### Records provided
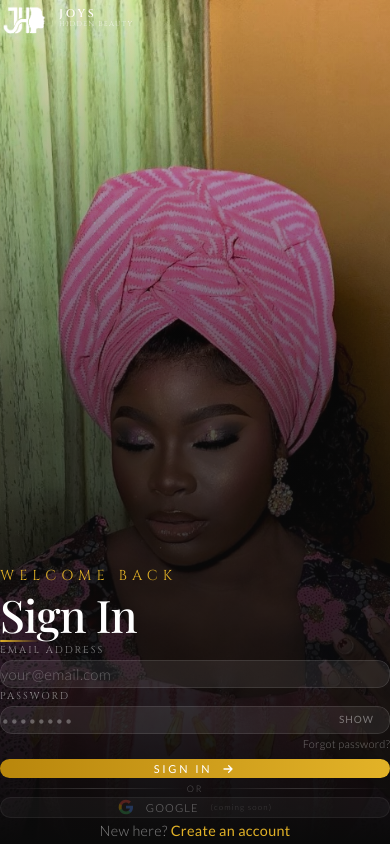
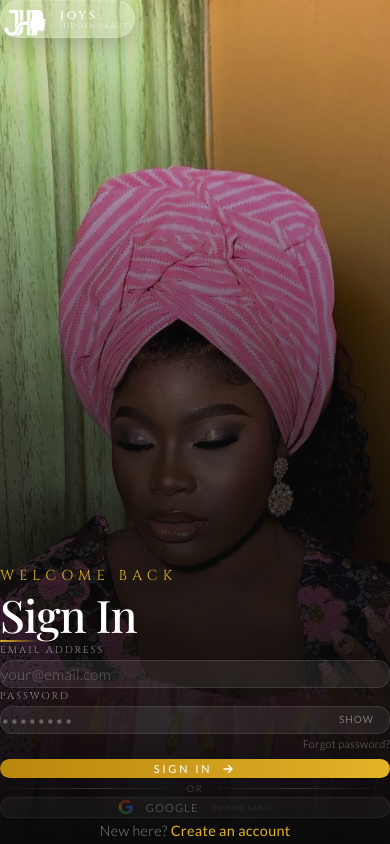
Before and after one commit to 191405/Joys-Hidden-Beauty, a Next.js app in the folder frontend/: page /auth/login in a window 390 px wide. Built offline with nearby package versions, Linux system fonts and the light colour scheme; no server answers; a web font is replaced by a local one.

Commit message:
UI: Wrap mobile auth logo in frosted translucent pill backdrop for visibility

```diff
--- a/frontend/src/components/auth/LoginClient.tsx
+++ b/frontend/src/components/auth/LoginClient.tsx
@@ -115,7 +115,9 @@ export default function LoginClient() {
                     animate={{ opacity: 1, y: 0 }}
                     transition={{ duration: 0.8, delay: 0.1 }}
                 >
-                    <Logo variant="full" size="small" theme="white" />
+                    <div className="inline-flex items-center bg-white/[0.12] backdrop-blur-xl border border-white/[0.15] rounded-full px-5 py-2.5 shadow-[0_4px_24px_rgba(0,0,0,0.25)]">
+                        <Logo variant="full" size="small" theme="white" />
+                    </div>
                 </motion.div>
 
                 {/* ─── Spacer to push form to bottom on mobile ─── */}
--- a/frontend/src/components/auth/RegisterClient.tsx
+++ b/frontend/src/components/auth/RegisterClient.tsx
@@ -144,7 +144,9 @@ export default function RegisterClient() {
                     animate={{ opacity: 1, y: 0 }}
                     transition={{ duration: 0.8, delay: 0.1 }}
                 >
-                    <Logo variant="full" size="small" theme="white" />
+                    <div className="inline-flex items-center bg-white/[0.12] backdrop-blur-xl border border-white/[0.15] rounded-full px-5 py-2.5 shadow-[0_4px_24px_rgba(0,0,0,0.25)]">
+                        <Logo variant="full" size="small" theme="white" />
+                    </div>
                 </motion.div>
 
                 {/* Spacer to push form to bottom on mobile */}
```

### Exercise requirements
Please state how many lines in the records contain the word "Spacer", and give only that number.

### Reply to the exercise
2